Ghosts of the Future: Hauntology, Premediation, and LIMBO
In Spectres of Marx, Derrida posits hauntology, meant to supplant the traditionally ontological focus on presence and being by prioritizing the spectral: that which is neither presence nor being. Derrida repeatedly invokes the ghost from Hamlet as a spectral figure, one that indicates how “time is out of joint,” as Shakespeare had it, and how the present can stand beside both the past and the future. While hauntology has since found fertile ground in cultural and literature studies, it is the potential for a hauntology of video games that I want to move toward today. A hauntology of games cannot undergo a one-to-one translation, in part (but not only) because games participate in digital, specifically algorithmic processes, and what Richard Grusin has called premediation. This paper is really about the ways the hauntological and the premediated can be braided together and situated within larger discourses of game studies. Hauntology and premediation are both concerned with the past, present, and future, and how technology negates any linear and monochronic progression and perceptions of temporality. Both can be seen working together in Playdead’s 2010 game LIMBO where, in effect, the premediated becomes the hauntological, and any hauntological consideration of games must take the digital logic of premediation into account. I’m going to try, briefly, to provide an overview of hauntology and how it has privileged textuality in its considerations of space and time; premediation and how it operates generally; and then turn to an analysis of a few specific moments in LIMBO.

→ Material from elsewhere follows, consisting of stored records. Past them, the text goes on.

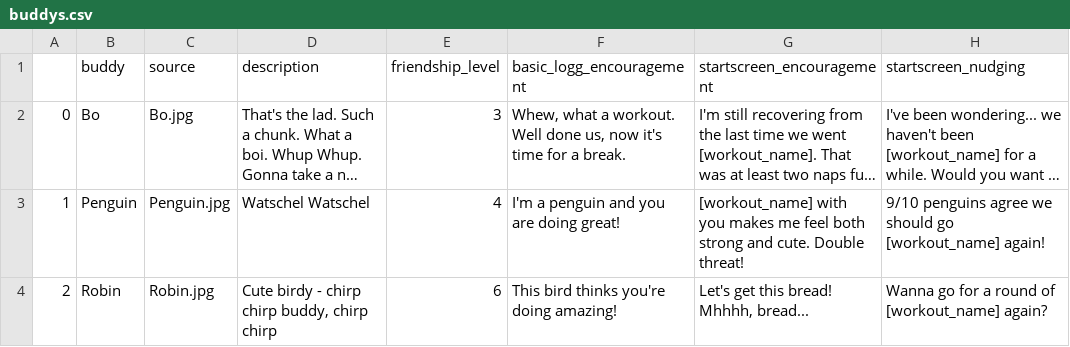
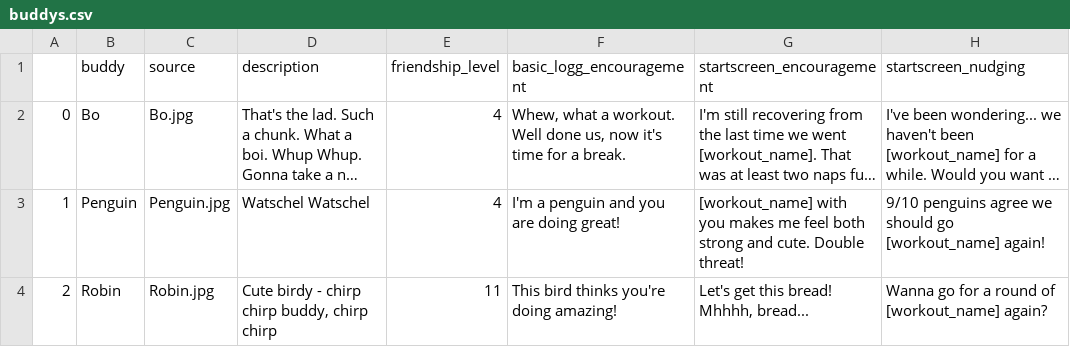
Before and after one commit to jegny100/FitnessApp, a CSV file: buddys.csv, drawn as a sheet; long unchanged cells end in …; the diff names each change by its address in the sheet, - before the commit and + after, or states it on an @@ line.

```diff
--- a/buddys.csv
+++ b/buddys.csv
-E2 (friendship_level): 3
+E2 (friendship_level): 4
-E4 (friendship_level): 6
+E4 (friendship_level): 11
```
Also changed, not shown: logged_activities.csv, 2 other files.
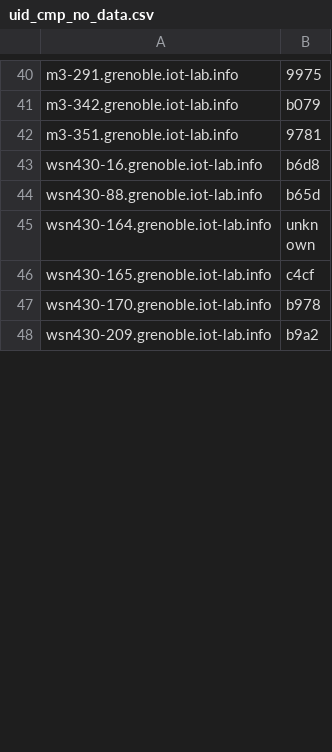
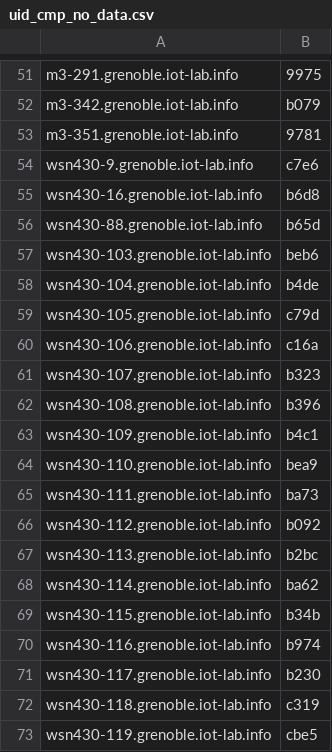
Before and after one commit to iot-lab/iot-lab, a CSV file: tools_and_scripts/platform_uids_scripts/prod/uid_cmp_no_data.csv (was tools_and_scripts/platform_uids_scripts/uid_cmp_no_data.csv), drawn as a sheet; only a part is shown, gaps mark what is left out; the shorter side is filled out with more unchanged rows; the diff covers the shown part only; the diff names each change by its address in the sheet, - before the commit and + after, or states it on an @@ line.

Commit message:
Update some uids values, and move to a 'prod' folder

```diff
--- a/tools_and_scripts/platform_uids_scripts/uid_cmp_no_data.csv
+++ b/tools_and_scripts/platform_uids_scripts/prod/uid_cmp_no_data.csv
+row 54: wsn430-9.grenoble.iot-lab.info | c7e6
+row 57: wsn430-103.grenoble.iot-lab.info | beb6
+row 58: wsn430-104.grenoble.iot-lab.info | b4de
+row 59: wsn430-105.grenoble.iot-lab.info | c79d
+row 60: wsn430-106.grenoble.iot-lab.info | c16a
+row 61: wsn430-107.grenoble.iot-lab.info | b323
+row 62: wsn430-108.grenoble.iot-lab.info | b396
+row 63: wsn430-109.grenoble.iot-lab.info | b4c1
+row 64: wsn430-110.grenoble.iot-lab.info | bea9
+row 65: wsn430-111.grenoble.iot-lab.info | ba73
+row 66: wsn430-112.grenoble.iot-lab.info | b092
+row 67: wsn430-113.grenoble.iot-lab.info | b2bc
+row 68: wsn430-114.grenoble.iot-lab.info | ba62
+row 69: wsn430-115.grenoble.iot-lab.info | b34b
+row 70: wsn430-116.grenoble.iot-lab.info | b974
+row 71: wsn430-117.grenoble.iot-lab.info | b230
+row 72: wsn430-118.grenoble.iot-lab.info | c319
+row 73: wsn430-119.grenoble.iot-lab.info | cbe5
```
Also changed, not shown: 53 added rows and 7 removed rows elsewhere in this file, tools_and_scripts/platform_uids_scripts/prod/uid_cmp_ok.csv, tools_and_scripts/platform_uids_scripts/prod/uid_cmp_outdated.csv, 20 other files.
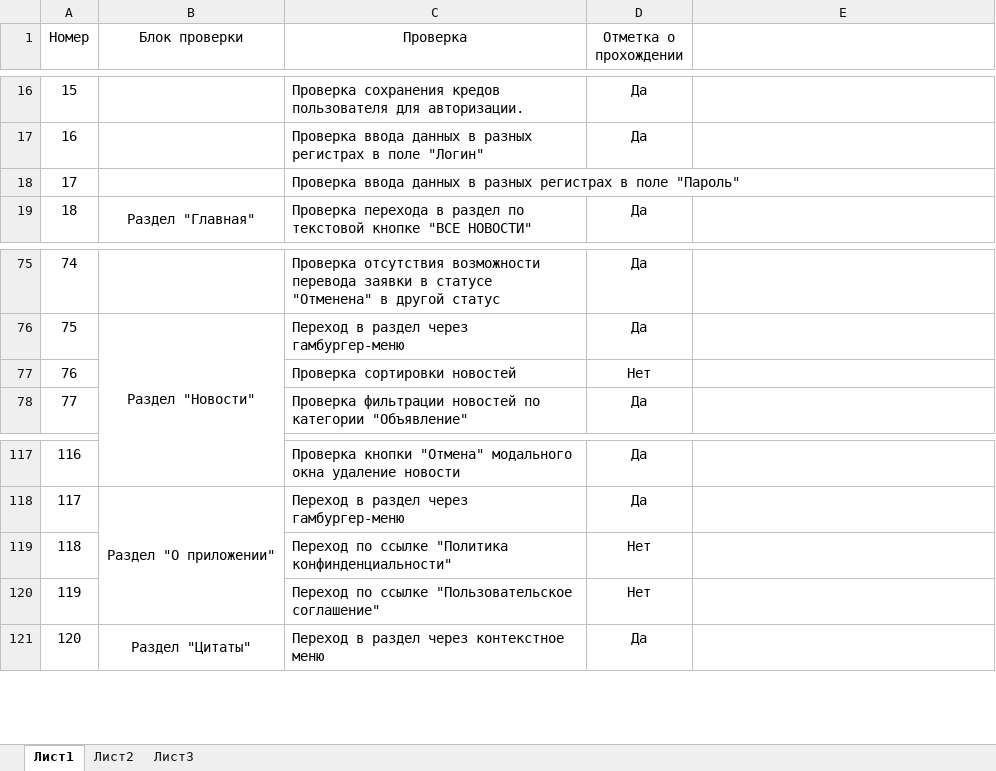
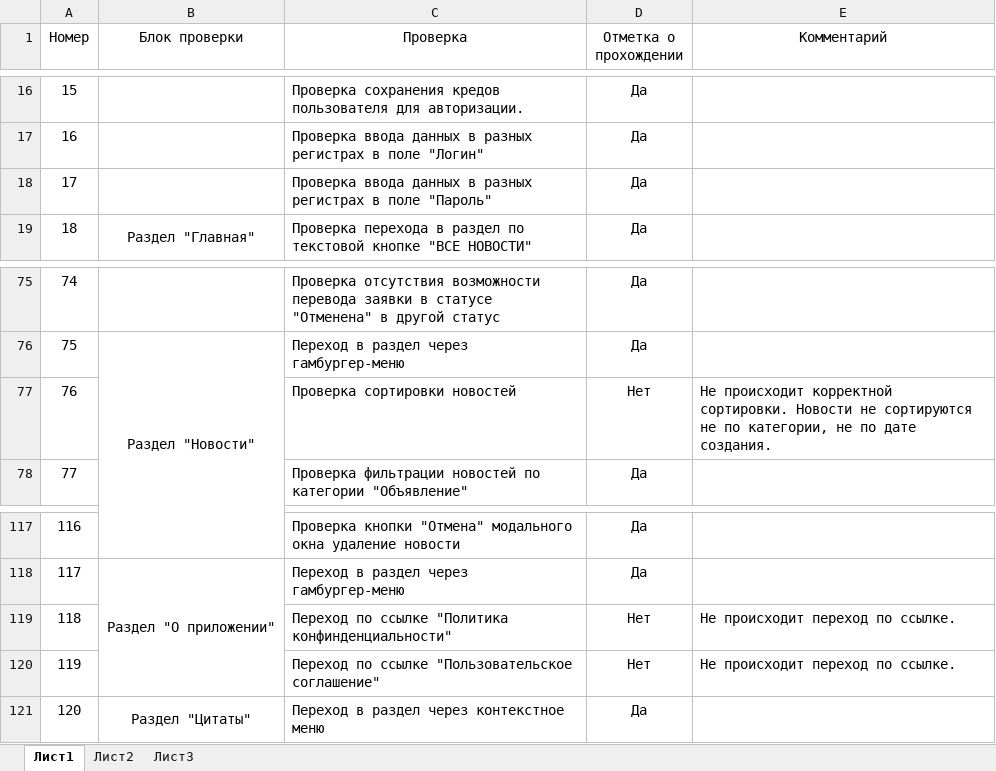
Before and after one commit to kaymak94/dimlomaNetology, an Excel workbook: TestDocs/Check.xlsx, sheet Лист1, drawn as a sheet; only a part is shown, gaps mark what is left out; values as stored, in another font and other column widths than the file's, no borders; the diff names each change by its address in the sheet, - before the commit and + after, or states it on an @@ line.

```diff
--- a/TestDocs/Check.xlsx (sheet Лист1)
+++ b/TestDocs/Check.xlsx (sheet Лист1)
-E1: (empty)
+E1: Комментарий
-D18 (Отметка о прохождении): (empty)
+D18 (Отметка о прохождении): Да
-E77 (Комментарий): (empty)
+E77 (Комментарий): Не происходит корректной сортировки. Новости не сортируются не по категории, не по дате создания.
-E119:E120 (Комментарий): (empty)
+E119:E120 (Комментарий): Не происходит переход по ссылке.
```
Also changed, not shown: TestDocs/Cases.xlsx, 1 other file.
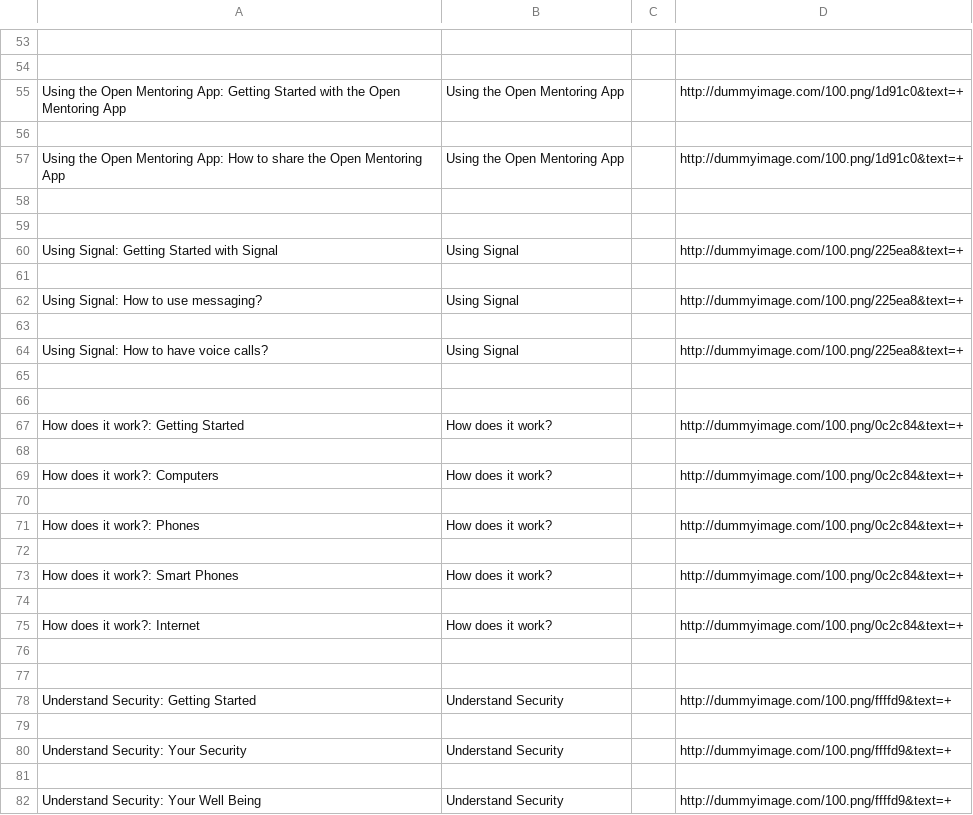
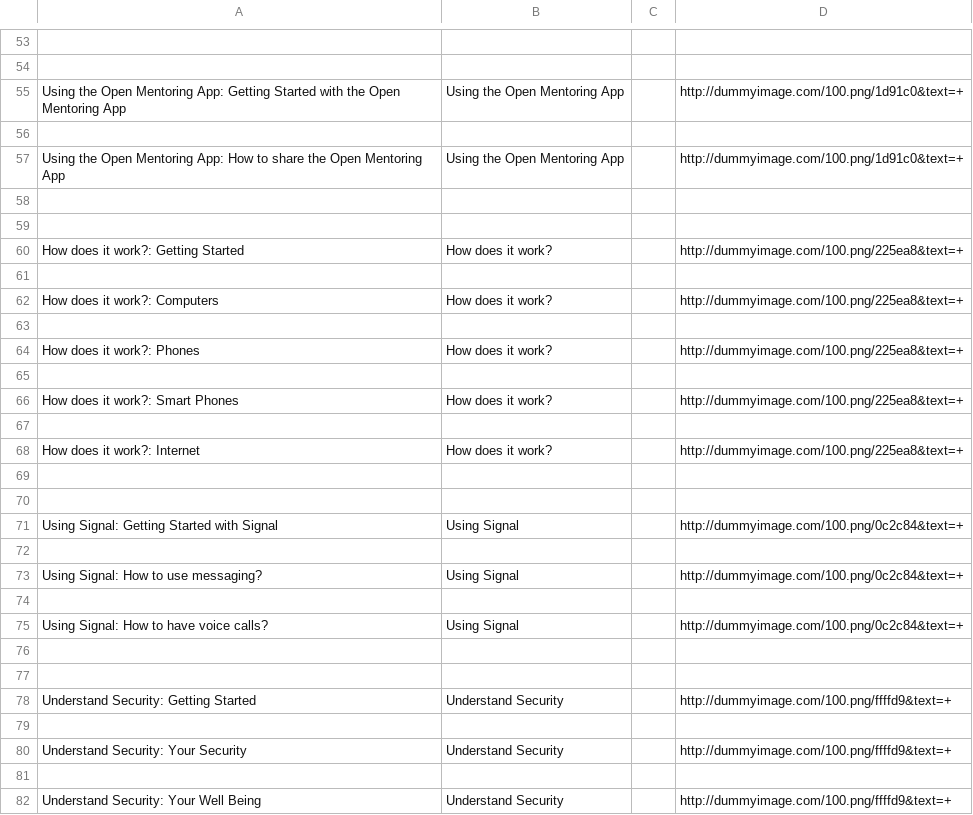
Before and after one commit to iilab/openmentoring-web, a CSV file: hrd/elements.csv, drawn as a sheet; only a part is shown, gaps mark what is left out.

```diff
--- a/hrd/elements.csv
+++ b/hrd/elements.csv
@@ -59,18 +59,18 @@ Using the Open Mentoring App: How to share the Open Mentoring App,Using the Open
 
-Using Signal: Getting Started with Signal,Using Signal,,http://dummyimage.com/100.png/225ea8&text=+
+How does it work?: Getting Started,How does it work?,,http://dummyimage.com/100.png/225ea8&text=+
 
-Using Signal: How to use messaging?,Using Signal,,http://dummyimage.com/100.png/225ea8&text=+
+How does it work?: Computers,How does it work?,,http://dummyimage.com/100.png/225ea8&text=+
 
-Using Signal: How to have voice calls?,Using Signal,,http://dummyimage.com/100.png/225ea8&text=+
+How does it work?: Phones,How does it work?,,http://dummyimage.com/100.png/225ea8&text=+
 
+How does it work?: Smart Phones,How does it work?,,http://dummyimage.com/100.png/225ea8&text=+
 
-How does it work?: Getting Started,How does it work?,,http://dummyimage.com/100.png/0c2c84&text=+
+How does it work?: Internet,How does it work?,,http://dummyimage.com/100.png/225ea8&text=+
 
-How does it work?: Computers,How does it work?,,http://dummyimage.com/100.png/0c2c84&text=+
 
-How does it work?: Phones,How does it work?,,http://dummyimage.com/100.png/0c2c84&text=+
+Using Signal: Getting Started with Signal,Using Signal,,http://dummyimage.com/100.png/0c2c84&text=+
 
-How does it work?: Smart Phones,How does it work?,,http://dummyimage.com/100.png/0c2c84&text=+
+Using Signal: How to use messaging?,Using Signal,,http://dummyimage.com/100.png/0c2c84&text=+
 
-How does it work?: Internet,How does it work?,,http://dummyimage.com/100.png/0c2c84&text=+
+Using Signal: How to have voice calls?,Using Signal,,http://dummyimage.com/100.png/0c2c84&text=+
 
```
Also changed, not shown: 48 other files.
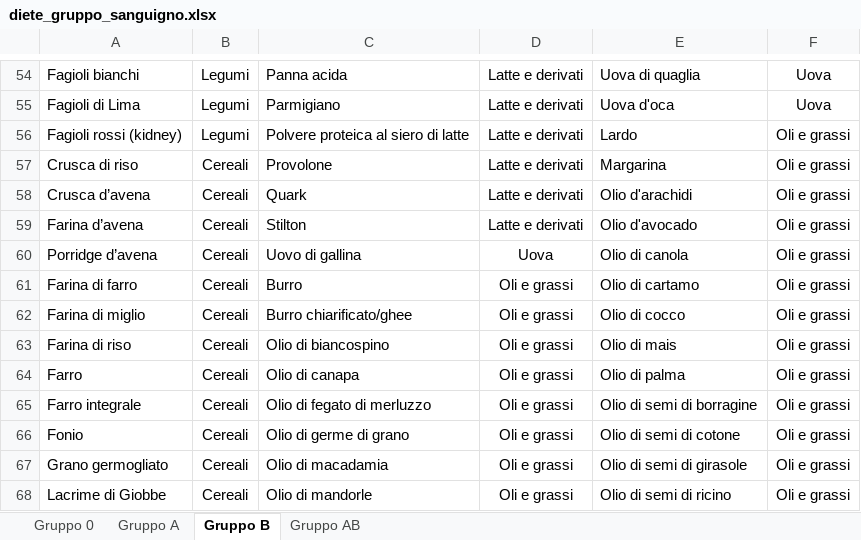
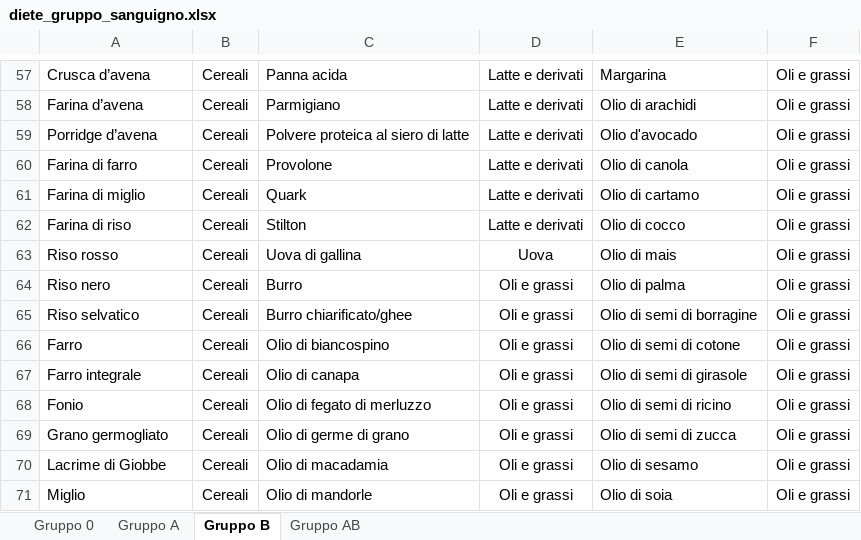
Before and after one commit to albertobianchi473-tech/dieta_gruppo_sanguigno, an Excel workbook: diete_gruppo_sanguigno.xlsx, sheet Gruppo B, drawn as a sheet; only a part is shown, gaps mark what is left out; values as stored, in another font and other column widths than the file's, no borders; addresses are those after the commit; the diff covers the shown part only; the diff names each change by its address in the sheet, - before the commit and + after, or states it on an @@ line.

```diff
--- a/diete_gruppo_sanguigno.xlsx (sheet Gruppo B)
+++ b/diete_gruppo_sanguigno.xlsx (sheet Gruppo B)
-A57: Fagioli bianchi
+A57: Crusca d’avena
-B57:B59: Legumi
+B57:B59: Cereali
-E57: Uova di quaglia
+E57: Margarina
-F57:F58: Uova
+F57:F58: Oli e grassi
-A58: Fagioli di Lima
+A58: Farina d’avena
-E58: Uova d'oca
+E58: Olio di arachidi
-A59: Fagioli rossi (kidney)
+A59: Porridge d’avena
-E59: Lardo
+E59: Olio d'avocado
-A60: Crusca di riso
+A60: Farina di farro
-E60: Margarina
+E60: Olio di canola
-A61: Crusca d’avena
+A61: Farina di miglio
-E61: Olio d'arachidi
+E61: Olio di cartamo
-A62: Farina d’avena
+A62: Farina di riso
-E62: Olio d'avocado
+E62: Olio di cocco
-A63: Porridge d’avena
+A63: Riso rosso
-C63: Uovo di gallina
+C63: Uova di gallina
-E63: Olio di canola
+E63: Olio di mais
-A64: Farina di farro
+A64: Riso nero
-E64: Olio di cartamo
+E64: Olio di palma
-A65: Farina di miglio
+A65: Riso selvatico
-E65: Olio di cocco
+E65: Olio di semi di borragine
-A66: Farina di riso
+A66: Farro
-E66: Olio di mais
+E66: Olio di semi di cotone
-A67: Farro
+A67: Farro integrale
-E67: Olio di palma
+E67: Olio di semi di girasole
-A68: Farro integrale
+A68: Fonio
-E68: Olio di semi di borragine
+E68: Olio di semi di ricino
-A69: Fonio
+A69: Grano germogliato
-E69: Olio di semi di cotone
+E69: Olio di semi di zucca
-A70: Grano germogliato
+A70: Lacrime di Giobbe
-E70: Olio di semi di girasole
+E70: Olio di sesamo
-A71: Lacrime di Giobbe
+A71: Miglio
-E71: Olio di semi di ricino
+E71: Olio di soia
```
Also changed, not shown: 40 added rows, 27 removed rows, 3 moved rows and 443 edited cells elsewhere in this sheet, sheet Gruppo 0, sheet Gruppo A, sheet Gruppo AB.
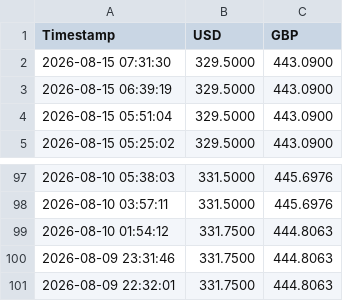
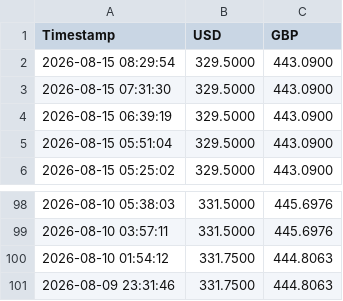
Before and after one commit to Karikaranvetti/sampath-rates-tracker, a CSV file: latest_rates.csv, drawn as a sheet; only a part is shown, gaps mark what is left out.

```diff
--- a/latest_rates.csv
+++ b/latest_rates.csv
@@ -1,2 +1,3 @@
 Timestamp,USD,GBP
+2026-08-15 08:29:54,329.5000,443.0900
 2026-08-15 07:31:30,329.5000,443.0900
@@ -100,2 +101 @@ Timestamp,USD,GBP
 2026-08-09 23:31:46,331.7500,444.8063
-2026-08-09 22:32:01,331.7500,444.8063
```
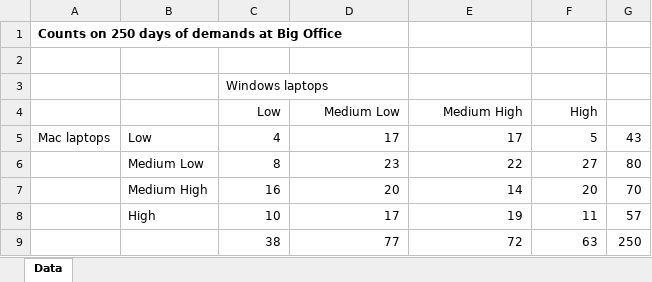
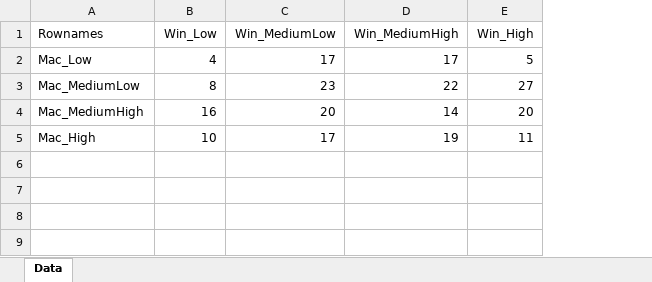
Before and after one commit to Accelerate-AI/Data-Science-Global-Bootcamp, an Excel workbook: 03 Statistics/04_Laptop_Demand.xlsx, sheet Data, drawn as a sheet; values as stored, in another font and other column widths than the file's, no borders; removed rows and columns are numbered as before the commit, all else as after; the diff names each change by its address in the sheet, - before the commit and + after, or states it on an @@ line.

```diff
--- a/03 Statistics/04_Laptop_Demand.xlsx (sheet Data)
+++ b/03 Statistics/04_Laptop_Demand.xlsx (sheet Data)
-column A, row 1: Counts on 250 days of demands at Big Office; row 5: Mac laptops
-column B, rows 5-8: Low | Medium Low | Medium High | High
+column A (Rownames), rows 2-5: Mac_Low | Mac_MediumLow | Mac_MediumHigh | Mac_High
-column G, rows 5-8: 43 | 80 | 70 | 57
-B1: (empty)
+B1: Win_Low
-C1: (empty)
+C1: Win_MediumLow
-D1: (empty)
+D1: Win_MediumHigh
-E1: (empty)
+E1: Win_High
-row 2: (empty)
-row 3:  |  | Windows laptops
-row 4:  |  | Low | Medium Low | Medium High | High
-row 9:  |  | 38 | 77 | 72 | 63 | 250
```
Also changed, not shown: 1 other file.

Spectres, like the ghost in Hamlet, are those figures that stand between life and death, presence and absence, and occupy the gap between the either/or — the space between the “to be” and “not to be” of Hamlet’s soliloquy. Spectres frustrate any considerations of the present as strictly monochronic because they are clear reminders that the past remains in the now. Spectres encapsulate this chafing and undoing of ontological barriers between what is and is not. The future, too, is experienced as what Mark Fisher refers to as a haunting “virtuality that impinges on the present, conditioning expectations and motivating cultural production” (16). The past and future are virtual insofar as they are “without existence,” but are nevertheless existent, their presences part of the present. Troublingly, to Fisher, the “digital cul-de-sacs of the twenty-first century” are haunted by the many spectres of the past, and the future the twentieth century taught us to anticipate has failed to materialize. The cultural imagination of the twenty-first century has been confronted by this failure to actualize. The so-called “hackneyed” futurism of the twentieth century, with all of its jetpacks, flying cars, and intergalactic space travel may have failed, but its imagery persists as a spectre and as a constant reminder of what is not. Involved in this process was the radical social imagination of the twentieth century, but rather than being able to imagine a future radically different from the present, it’s become, as the popularly dark tiding goes, easier to imagine the end of the world than the end of capitalism.
Derrida was aware of this loss of radical imagination, and refers to the need for an “unprogrammable” future that could not be prescribed. Any future imagined must include “the desire to emancipate the present from the ideas of the programmed future,” and not be shackled by the deterioration of the social imagination that Fisher identifies. All the same, the present is dogged by the plethora of futures that were generated in the past and never materialized, as well as the spectres of the past that constantly linger within it.
Hauntology has found a foothold in literary scholarship. Textuality is understood to be spectral as such, a “space beyond the opposition” of the objective assumptions about the “otherwise sharp distinction between the real and the unreal.” Texts are where ghosts are not just found, but invited; in the words of Julian Wolfrey, “to tell a story is always to invoke ghosts, to open a space through with something other returns.” All stories are ghost stories, and textuality the space in between where ghosts are engaged with but not exorcised. It is on these grounds that video games and their narratives can be considered constitutive of the territory of spectrality, as a medium that frequently tells stories and can represent this in-between space.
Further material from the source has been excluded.